When the gang member grabbed Jessica and dragged her into the alley, Cal was instantly “Back at War”. The other gang members moved in and blocked the alley so “Shorty” could do some damage to the pursing Cal. Dante West, the gang leader was already in the alley to evaluate the new recruit in action. Continue reading “Back to War”
by Steven Campbell
I did not consider myself a great lover. In fact, epic poems had been composed about how bad at intercourse I was.
I knew my strengths and I knew myweaknesses. I prided myself on that.
When I spent the night with Malla, it was clear something was wrong based on my prowess in the bedroom. Throwing around cars, sprinting across the city screaming, that was nothing compared to my acrobatics and stamina in bed that night. I started to believe that Malla had been sorely regretful about seducing me.

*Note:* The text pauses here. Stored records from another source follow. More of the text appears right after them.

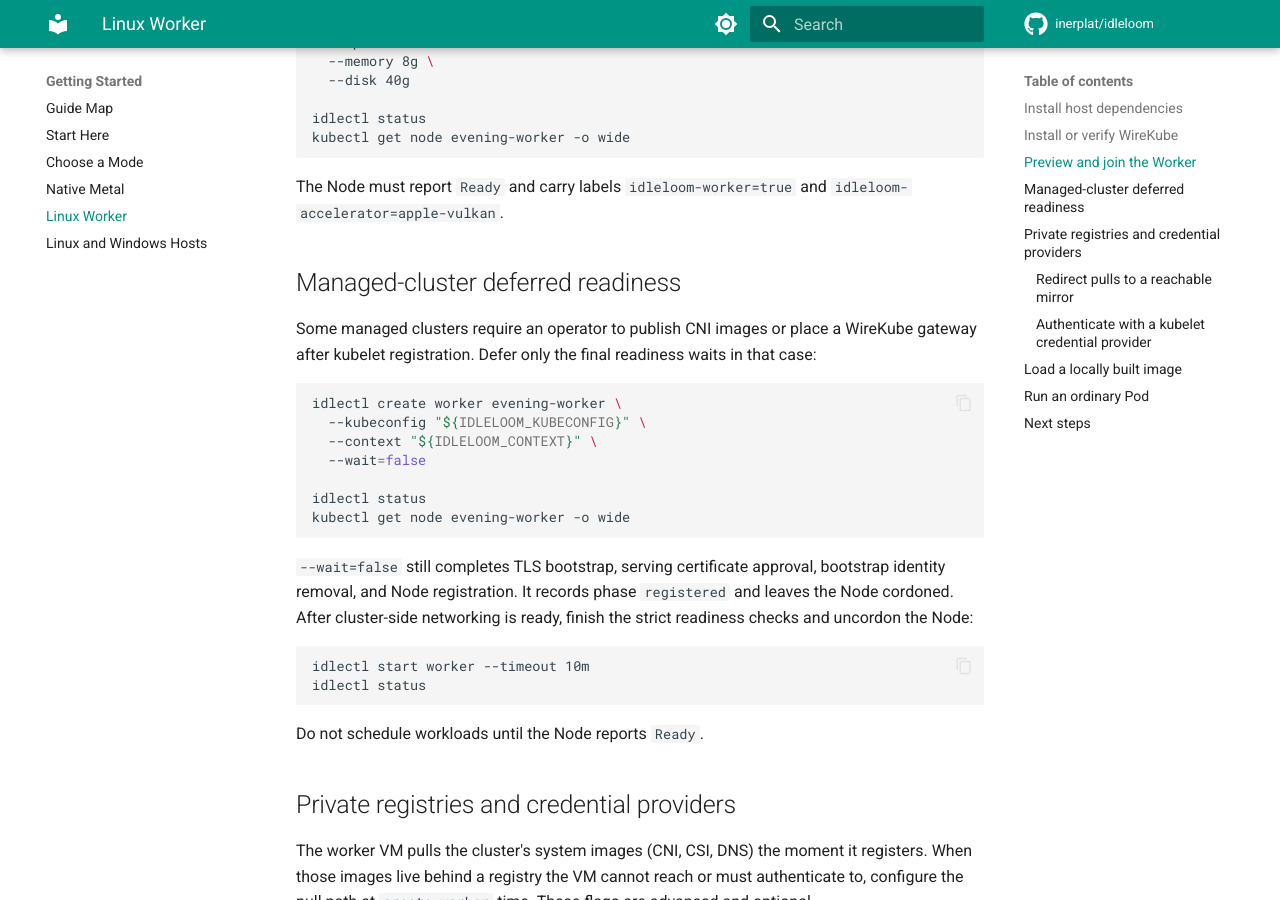
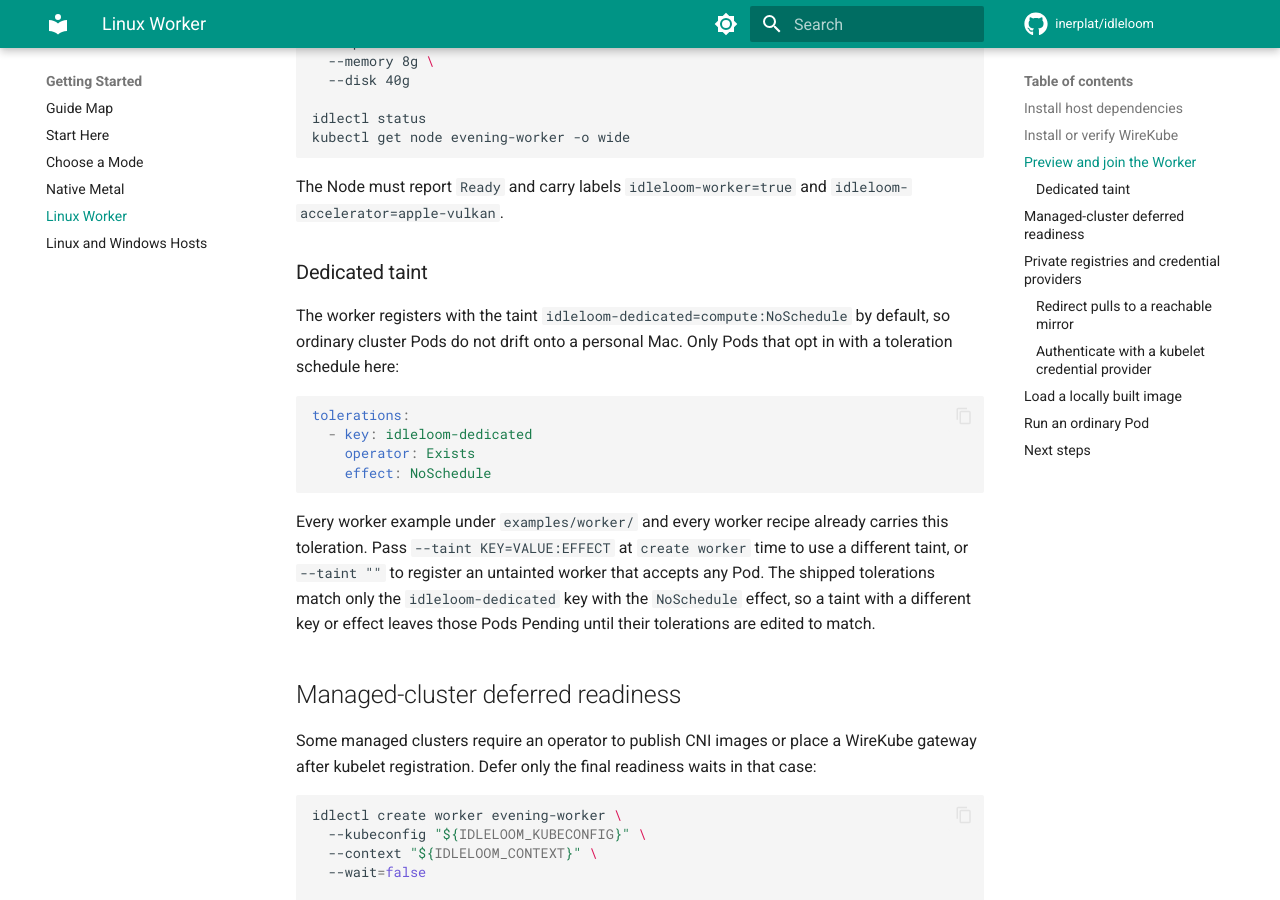
Before and after one commit to inerplat/idleloom, an MkDocs documentation site: the page built from docs/getting-started/linux-worker.md, in a window 1280 px wide and 900 px high, scrolled down 1609 px. Built offline with MkDocs 1.6.1 and Material for MkDocs 9.7.7, drawn with Linux system fonts in a browser that asks for light colours; comment, search, counter and statistics services are not loaded.

Commit message:
feat(worker): surface the dedicated taint in the create wizard and quick start
Co-Authored-By: Claude Opus 5.5 <noreply@anthropic.com>

````diff
--- a/docs/getting-started/linux-worker.md
+++ b/docs/getting-started/linux-worker.md
@@ -82,6 +82,27 @@ kubectl get node evening-worker -o wide
 
 The Node must report `Ready` and carry labels `idleloom-worker=true` and
 `idleloom-accelerator=apple-vulkan`.
+
+### Dedicated taint
+
+The worker registers with the taint `idleloom-dedicated=compute:NoSchedule` by
+default, so ordinary cluster Pods do not drift onto a personal Mac. Only Pods
+that opt in with a toleration schedule here:
+
+```yaml
+tolerations:
+  - key: idleloom-dedicated
+    operator: Exists
+    effect: NoSchedule
+```
+
+Every worker example under `examples/worker/` and every worker recipe already
+carries this toleration. Pass `--taint KEY=VALUE:EFFECT` at `create worker`
+time to use a different taint, or `--taint ""` to register an untainted worker
+that accepts any Pod. The shipped tolerations match only the
+`idleloom-dedicated` key with the `NoSchedule` effect, so a taint with a
+different key or effect leaves those Pods Pending until their tolerations are
+edited to match.
 
 ## Managed-cluster deferred readiness
 
````
Also changed, not shown: 1 other file.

Suck My Cosmos by Steven Campbell
My rating: 5 of 5 stars
5 stars. Recommend to Sci Fi Humor fans. I believe everyone would enjoy Steven Campbell’s wonderful creation “Hank” and the wonderful sense of humor that comes from Hank’s point of view.
Folks who make honest attempts to review a “later” book in a series of books and do not want to include spoilers are stuck with saying little more than, “Wow, this is another good Hank book.” There’s little to say that won’t spoil it for other Hank fans. It’s pretty much “more of the same” but different, like Steven Campbell has proven he can do expertly.
Continue reading “Suck My Cosmos”
by Scott Westerfeld
Alek clenched his fists. “I can’t do this without you! Not any of it!”
“I’m afraid you must.” Volger saluted with his saber. “Good-bye, Alek. Make your father proud.”
But my father is dead … and you’re not.
Behemoth, by Scott Westerfeld
Book 2 of the Leviathan Trilogy
Rating 3 of 5 Stars
I like it. It’s a young adult fantasy of an alternate world war one history.
It is evident Mr. Westerfeld did a great deal of research into the “story” or “trilogy” if you like. I would be critical of “historical” parallels in this story but it would be like debating if Superman is from Krypton. It’s an imaginary alternate history. Mr. Westerfeld has based some of his story on some of the popular beliefs about world war one. In that way I recommend this to young people more than I might otherwise. Perhaps it may spur some youngster to investigate the real facts of history.
I dread the fact our current actual “history” is too often transformed into fictional stories presented as true as the fictional histories of Dune, The World of Tiers, or Ringworld. So it is at this point I pray all young people ache to attend Hillsdale College. One of the last lights upon a hill that refuses to teach nonsense when it comes to history.
I digress… I liked Mr. Westerfeld’s story. Let’s get started… Continue reading “Behemoth”